Endpoint:
melting point/freezing point
Type of information:
experimental study
Adequacy of study:
key study
Study period:
2009-07-30 to 2009-08-26 (2010-01-22)
Reliability:
1 (reliable without restriction)
Rationale for reliability incl. deficiencies:
other: Guideline study
Reason / purpose for cross-reference:
reference to same study
Qualifier:
according to guideline
Guideline:
OECD Guideline 102 (Melting point / Melting Range)
Deviations:
no
Qualifier:
according to guideline
Guideline:
other: OECD 113 (1981) Screening test for thermal stability and stability in air
Deviations:
no
GLP compliance:
no
Type of method:
thermal analysis
Remarks:
differential scanning calorimetry (DSC)
Atm. press.:
1 008 hPa
Decomposition:
yes
Decomp. temp.:
ca. 137 °C
Remarks on result:
other: based on DSC-measurement, performed under nitrogen

Thermal stability:

The DSC-measurement (measured at 1008 hPa) in a closed glass crucible with the test item showed an endothermic effect in the temperature range 430 °C to 440 °C. Directly after the endothermic effect an exothermic effect started at a temperature of 440 °C. The end of the exothermic effect and the energy could not be determined because the measurement was stopped at 450 °C, due to technical reasons.

An optical inspection showed a discoloration of the residue of the test item from violet to black.
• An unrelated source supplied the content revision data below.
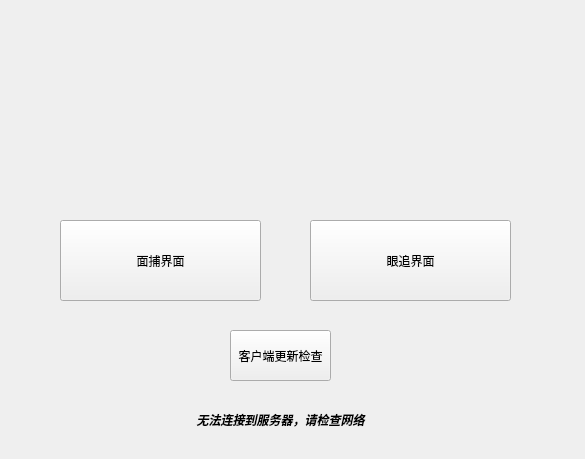
First picture: the form in ui/paper_tracker_main_window.ui, repository JellyfishKnight/paper_tracker, before the edit.
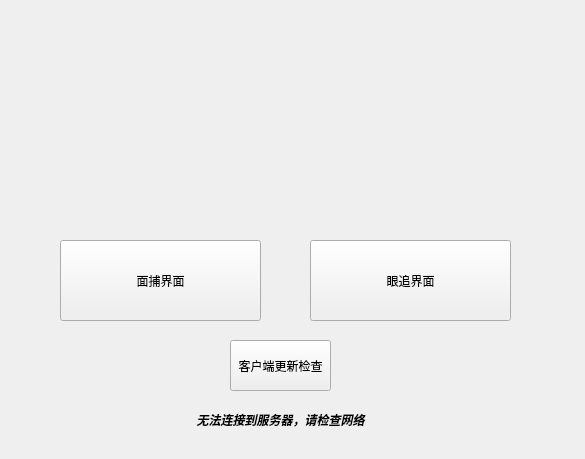
Second picture: the form after the edit.

Diff of the .ui file:
```diff
--- a/ui/paper_tracker_main_window.ui
+++ b/ui/paper_tracker_main_window.ui
@@ -17,7 +17,7 @@
    <property name="geometry">
     <rect>
      <x>60</x>
-     <y>220</y>
+     <y>240</y>
      <width>201</width>
      <height>81</height>
     </rect>
@@ -30,7 +30,7 @@
    <property name="geometry">
     <rect>
      <x>310</x>
-     <y>220</y>
+     <y>240</y>
      <width>201</width>
      <height>81</height>
     </rect>
@@ -45,7 +45,7 @@
      <x>-10</x>
      <y>0</y>
      <width>601</width>
-     <height>181</height>
+     <height>231</height>
     </rect>
    </property>
    <property name="text">
@@ -56,7 +56,7 @@
    <property name="geometry">
     <rect>
      <x>230</x>
-     <y>330</y>
+     <y>340</y>
      <width>101</width>
      <height>51</height>
     </rect>
```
But the test item was still a solid.

Melting point measurements:

The first measurement in aluminium crucible (measured at 1008 hPa) with a hole very uneven course of the baseline. A major multiple endothermic effect has been observed in the temperature range of 190 – 280°C. An exothermic effect was observed in the temperature range 460 – 600°C with an energy of 213 J/g. After measurement a mass lost of 84 % could be observed. The test item residue was black and still a solid.
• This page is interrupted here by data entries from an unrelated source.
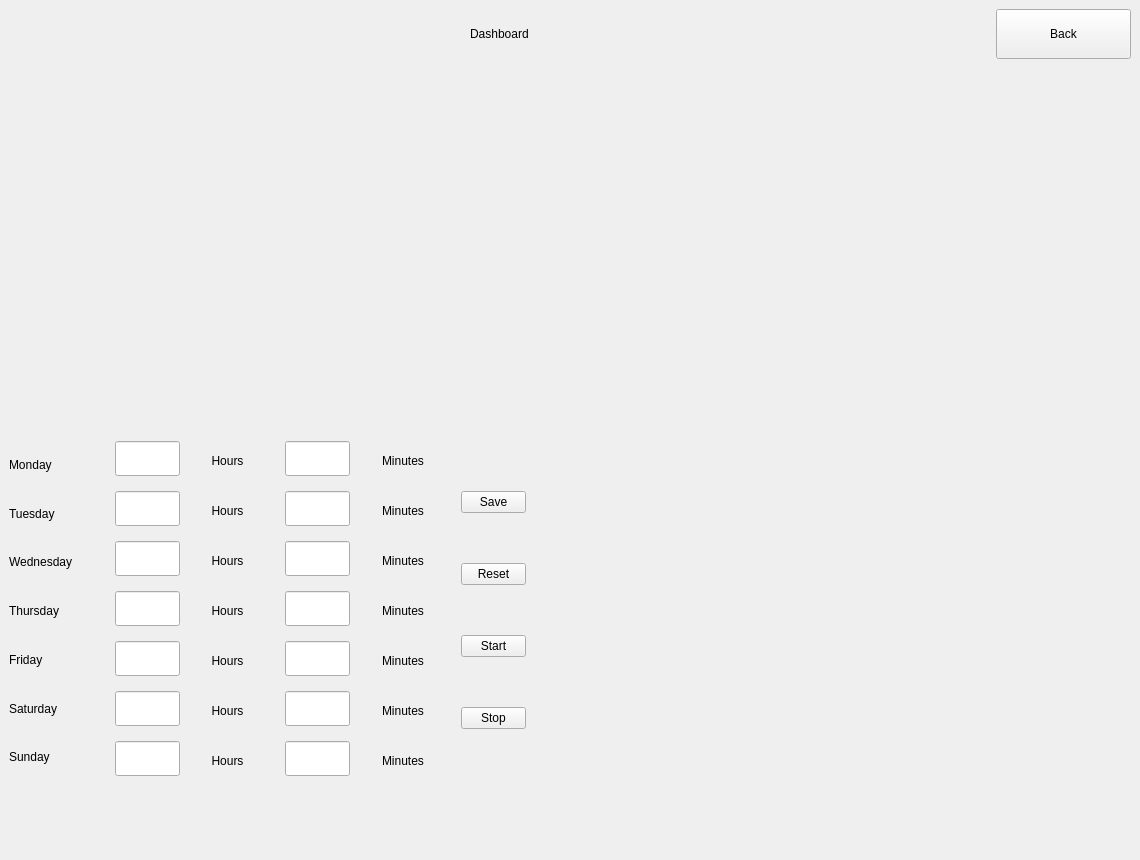
Before: the Qt Designer form main/UI/dashboard_test.ui in Demonim/Simargl-Study-Project, drawn with Qt 5.
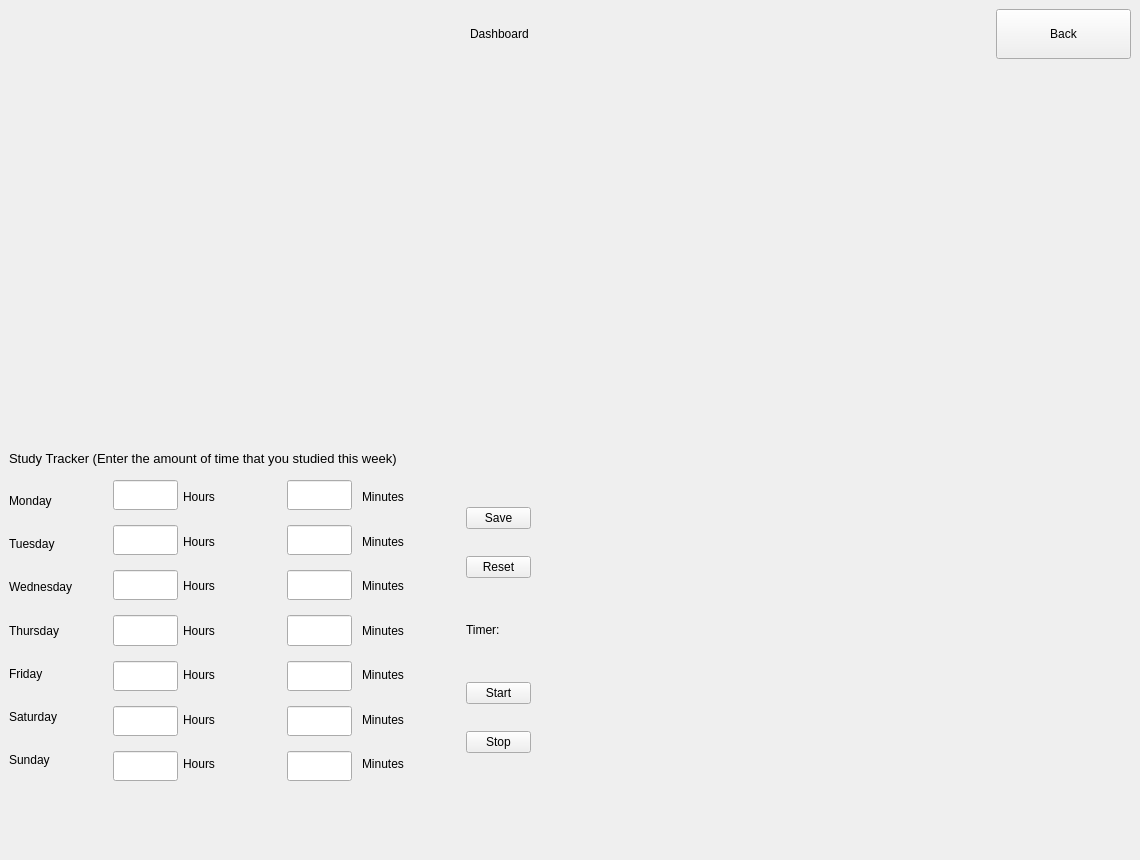
After: the same form once the commit is applied.

Patch:
```diff
--- a/main/UI/dashboard_test.ui
+++ b/main/UI/dashboard_test.ui
@@ -39,9 +39,11 @@
     </size>
    </property>
    <property name="styleSheet">
-    <string notr="true"/>
+    <string notr="true">QLabel#Tracker_Label {
+    font-size: 10pt;
+}</string>
    </property>
-   <layout class="QVBoxLayout" name="verticalLayout_6">
+   <layout class="QVBoxLayout" name="verticalLayout_8">
     <item>
      <layout class="QHBoxLayout" name="horizontalLayout" stretch="0,0,0,0">
       <item>
@@ -154,20 +156,32 @@
      </spacer>
     </item>
     <item>
-     <layout class="QHBoxLayout" name="horizontalLayout_4" stretch="1,1">
+     <layout class="QHBoxLayout" name="horizontalLayout_4" stretch="0,0">
       <property name="spacing">
        <number>50</number>
       </property>
       <item>
-       <layout class="QHBoxLayout" name="horizontalLayout_3" stretch="1,1,1,1,1,1">
+       <layout class="QVBoxLayout" name="verticalLayout_6" stretch="1,9">
         <property name="spacing">
-         <number>0</number>
+         <number>5</number>
+        </property>
+        <item>
+         <widget class="QLabel" name="Tracker_Label">
+          <property name="text">
+           <string>Study Tracker (Enter the amount of time that you studied this week)</string>
+          </property>
+         </widget>
+        </item>
+        <item>
+         <layout class="QHBoxLayout" name="horizontalLayout_3" stretch="10,10,10,10,10,12">
+          <property name="spacing">
+           <number>5</number>
         </property>
         <property name="leftMargin">
          <number>0</number>
         </property>
         <item>
-         <layout class="QVBoxLayout" name="verticalLayout_4">
+           <layout class="QVBoxLayout" name="verticalLayout_4" stretch="1,1,1,1,1,1,1">
           <property name="spacing">
            <number>1</number>
           </property>
@@ -223,7 +237,7 @@
          </layout>
         </item>
         <item>
-         <layout class="QVBoxLayout" name="verticalLayout_2">
+           <layout class="QVBoxLayout" name="verticalLayout_2" stretch="1,1,1,1,1,1,1">
           <property name="spacing">
            <number>15</number>
           </property>
@@ -238,9 +252,6 @@
               <height>35</height>
              </size>
             </property>
-            <property name="alignment">
-             <set>Qt::AlignmentFlag::AlignCenter</set>
-            </property>
            </widget>
           </item>
           <item>
@@ -251,9 +262,6 @@
               <height>35</height>
              </size>
             </property>
-            <property name="alignment">
-             <set>Qt::AlignmentFlag::AlignCenter</set>
-            </property>
            </widget>
           </item>
           <item>
@@ -267,9 +275,6 @@
             <property name="text">
              <string/>
             </property>
-            <property name="alignment">
-             <set>Qt::AlignmentFlag::AlignCenter</set>
-            </property>
            </widget>
           </item>
           <item>
@@ -280,9 +285,6 @@
               <height>35</height>
              </size>
             </property>
-            <property name="alignment">
-             <set>Qt::AlignmentFlag::AlignCenter</set>
-            </property>
            </widget>
           </item>
           <item>
@@ -293,9 +295,6 @@
               <height>35</height>
              </size>
             </property>
-            <property name="alignment">
-             <set>Qt::AlignmentFlag::AlignCenter</set>
-            </property>
            </widget>
           </item>
           <item>
@@ -312,9 +311,6 @@
               <height>35</height>
              </size>
             </property>
-            <property name="alignment">
-             <set>Qt::AlignmentFlag::AlignCenter</set>
-            </property>
            </widget>
           </item>
           <item>
@@ -325,15 +321,12 @@
               <height>35</height>
              </size>
             </property>
-            <property name="alignment">
-             <set>Qt::AlignmentFlag::AlignCenter</set>
-            </property>
            </widget>
           </item>
          </layout>
         </item>
         <item>
-         <layout class="QVBoxLayout" name="verticalLayout_5">
+           <layout class="QVBoxLayout" name="verticalLayout_5" stretch="1,1,1,1,1,1,1">
           <property name="spacing">
            <number>10</number>
           </property>
@@ -360,9 +353,6 @@
             <property name="text">
              <string>Hours</string>
             </property>
-            <property name="alignment">
-             <set>Qt::AlignmentFlag::AlignCenter</set>
-            </property>
            </widget>
           </item>
           <item>
@@ -376,9 +366,6 @@
             <property name="text">
              <string>Hours</string>
             </property>
-            <property name="alignment">
-             <set>Qt::AlignmentFlag::AlignCenter</set>
-            </property>
            </widget>
           </item>
           <item>
@@ -392,9 +379,6 @@
             <property name="text">
              <string>Hours</string>
             </property>
-            <property name="alignment">
-             <set>Qt::AlignmentFlag::AlignCenter</set>
-            </property>
            </widget>
           </item>
           <item>
@@ -408,9 +392,6 @@
             <property name="text">
              <string>Hours</string>
             </property>
-            <property name="alignment">
-             <set>Qt::AlignmentFlag::AlignCenter</set>
-            </property>
            </widget>
           </item>
           <item>
@@ -424,9 +405,6 @@
             <property name="text">
              <string>Hours</string>
             </property>
-            <property name="alignment">
-             <set>Qt::AlignmentFlag::AlignCenter</set>
-            </property>
            </widget>
           </item>
           <item>
@@ -440,9 +418,6 @@
             <property name="text">
              <string>Hours</string>
             </property>
-            <property name="alignment">
-             <set>Qt::AlignmentFlag::AlignCenter</set>
-            </property>
            </widget>
           </item>
           <item>
@@ -456,15 +431,12 @@
             <property name="text">
              <string>Hours</string>
             </property>
-            <property name="alignment">
-             <set>Qt::AlignmentFlag::AlignCenter</set>
-            </property>
            </widget>
           </item>
          </layout>
         </item>
         <item>
-         <layout class="QVBoxLayout" name="verticalLayout_3">
+           <layout class="QVBoxLayout" name="verticalLayout_3" stretch="1,1,1,1,1,1,1">
           <property name="spacing">
            <number>15</number>
           </property>
@@ -482,9 +454,6 @@
               <height>35</height>
              </size>
             </property>
-            <property name="alignment">
-             <set>Qt::AlignmentFlag::AlignCenter</set>
-            </property>
            </widget>
           </item>
           <item>
@@ -498,9 +467,6 @@
             <property name="text">
              <string/>
             </property>
-            <property name="alignment">
-             <set>Qt::AlignmentFlag::AlignCenter</set>
-            </property>
            </widget>
           </item>
           <item>
@@ -511,9 +477,6 @@
               <height>35</height>
              </size>
             </property>
-            <property name="alignment">
-             <set>Qt::AlignmentFlag::AlignCenter</set>
-            </property>
            </widget>
           </item>
           <item>
@@ -524,9 +487,6 @@
               <height>35</height>
              </size>
             </property>
-            <property name="alignment">
-             <set>Qt::AlignmentFlag::AlignCenter</set>
-            </property>
            </widget>
           </item>
           <item>
@@ -537,9 +497,6 @@
               <height>35</height>
              </size>
             </property>
-            <property name="alignment">
-             <set>Qt::AlignmentFlag::AlignCenter</set>
-            </property>
            </widget>
           </item>
           <item>
@@ -550,9 +507,6 @@
               <height>35</height>
              </size>
             </property>
-            <property name="alignment">
-             <set>Qt::AlignmentFlag::AlignCenter</set>
-            </property>
            </widget>
           </item>
           <item>
@@ -563,15 +517,12 @@
               <height>35</height>
              </size>
             </property>
-            <property name="alignment">
-             <set>Qt::AlignmentFlag::AlignCenter</set>
-            </property>
            </widget>
           </item>
          </layout>
         </item>
         <item>
-         <layout class="QVBoxLayout" name="verticalLayout">
+           <layout class="QVBoxLayout" name="verticalLayout" stretch="1,1,1,1,1,1,1">
           <property name="spacing">
            <number>10</number>
           </property>
@@ -595,9 +546,6 @@
             <property name="text">
              <string>Minutes</string>
             </property>
-            <property name="alignment">
-             <set>Qt::AlignmentFlag::AlignCenter</set>
-            </property>
            </widget>
           </item>
           <item>
@@ -617,9 +565,6 @@
             <property name="text">
              <string>Minutes</string>
             </property>
-            <property name="alignment">
-             <set>Qt::AlignmentFlag::AlignCenter</set>
-            </property>
            </widget>
           </item>
           <item>
@@ -639,9 +584,6 @@
             <property name="text">
              <string>Minutes</string>
             </property>
-            <property name="alignment">
-             <set>Qt::AlignmentFlag::AlignCenter</set>
-            </property>
            </widget>
           </item>
           <item>
@@ -655,9 +597,6 @@
             <property name="text">
              <string>Minutes</string>
             </property>
-            <property name="alignment">
-             <set>Qt::AlignmentFlag::AlignCenter</set>
-            </property>
            </widget>
           </item>
           <item>
@@ -671,9 +610,6 @@
             <property name="text">
              <string>Minutes</string>
             </property>
-            <property name="alignment">
-             <set>Qt::AlignmentFlag::AlignCenter</set>
-            </property>
            </widget>
           </item>
           <item>
@@ -687,9 +623,6 @@
             <property name="text">
              <string>Minutes</string>
             </property>
-            <property name="alignment">
-             <set>Qt::AlignmentFlag::AlignCenter</set>
-            </property>
            </widget>
           </item>
           <item>
@@ -703,15 +636,12 @@
             <property name="text">
              <string>Minutes</string>
             </property>
-            <property name="alignment">
-             <set>Qt::AlignmentFlag::AlignCenter</set>
-            </property>
            </widget>
           </item>
          </layout>
         </item>
         <item>
-         <layout class="QVBoxLayout" name="verticalLayout_7">
+           <layout class="QVBoxLayout" name="verticalLayout_7" stretch="1,1,1,1,1">
           <property name="spacing">
            <number>0</number>
           </property>
@@ -744,6 +674,22 @@
             </property>
            </widget>
           </item>
+            <item>
+             <widget class="QLabel" name="Timer">
+              <property name="maximumSize">
+               <size>
+                <width>16777215</width>
+                <height>50</height>
+               </size>
+              </property>
+              <property name="text">
+               <string>Timer:</string>
+              </property>
+              <property name="alignment">
+               <set>Qt::AlignmentFlag::AlignLeading|Qt::AlignmentFlag::AlignLeft|Qt::AlignmentFlag::AlignVCenter</set>
+              </property>
+             </widget>
+            </item>
           <item>
            <widget class="QPushButton" name="Start_Button">
             <property name="maximumSize">
@@ -774,14 +720,22 @@
         </item>
        </layout>
       </item>
+       </layout>
+      </item>
       <item>
        <widget class="QWidget" name="Dashboard_3" native="true">
         <property name="minimumSize">
          <size>
-          <width>555</width>
+          <width>550</width>
           <height>340</height>
          </size>
         </property>
+        <property name="maximumSize">
+         <size>
+          <width>900</width>
+          <height>16777215</height>
+         </size>
+        </property>
        </widget>
       </item>
      </layout>
```
Lines whose indentation alone changed are shown as unchanged.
Two additional measurements were performed up to a temperature of 150 °C. A minimal endothermic effect has been observed in the temperature range of 130 – 140 °C.

An additional measurement in the capillary method was performed. Due to this, the measurement will only be used as confirmation.

It is assumed that the first endothermic effect in the range of 190 – 280°C was observed amongst others due to the decomposition of the complex. In the further process, it could be assumed that decomposition of 2 -ethylhexanoate (boiling point approx. 228°C) occurred. The second endothermic effect at approx. 450°C may have been observed due to the melting of residues followed by a decomposition reaction. A mass loss of approx. 84% was measured. It can safely be assumed that after decomposition of 2-ethylhexanoate cobalt is reduced (with carbon) to elemental cobalt.

 

In conclusion, the cobalt complex has no melting point under atmospheric pressure and starts decomposition at ca. 137°C.

Conclusions:
The cobalt complex has no melting point under atmospheric pressure and starts decomposition at ca. 137 °C.

Description of key information

No melting point can be stated. Cobalt, borate 2-ethylhexanoate complexes decomposes before melting. Temperature of decomposition: approx. 137 °C.

Key value for chemical safety assessment

Additional information

The melting point of the test substance was determined according to OECD guideline 102 with the differential scanning calorimetry method (DSC). The test item was heated up from ambient to the final temperature (150 °C and 600 °C, respectively) at a constant heating rate (10 K/min) in a defined atmosphere (nitrogen). The quantity of heat absorbed or released was measured and recorded. Aluminium crucibles with a small hole were used as containers for the test item and as empty reference crucible.

A measurement in a capillary tube in a metal block was used to clarify the results from the DSC-measurement. The maximum temperature of this equipment is limited to 400 °C. Set point and maximum temperature were chosen according to the results of the DSC measurements.

The results of the DSC and of the capillary measurements showed that after decomposition of 2 -ethylhexanoate cobalt is reduced (with carbon) to elemental cobalt. In conclusion, the cobalt complex has no melting point under atmospheric pressure and starts decomposition at ca. 137 °C.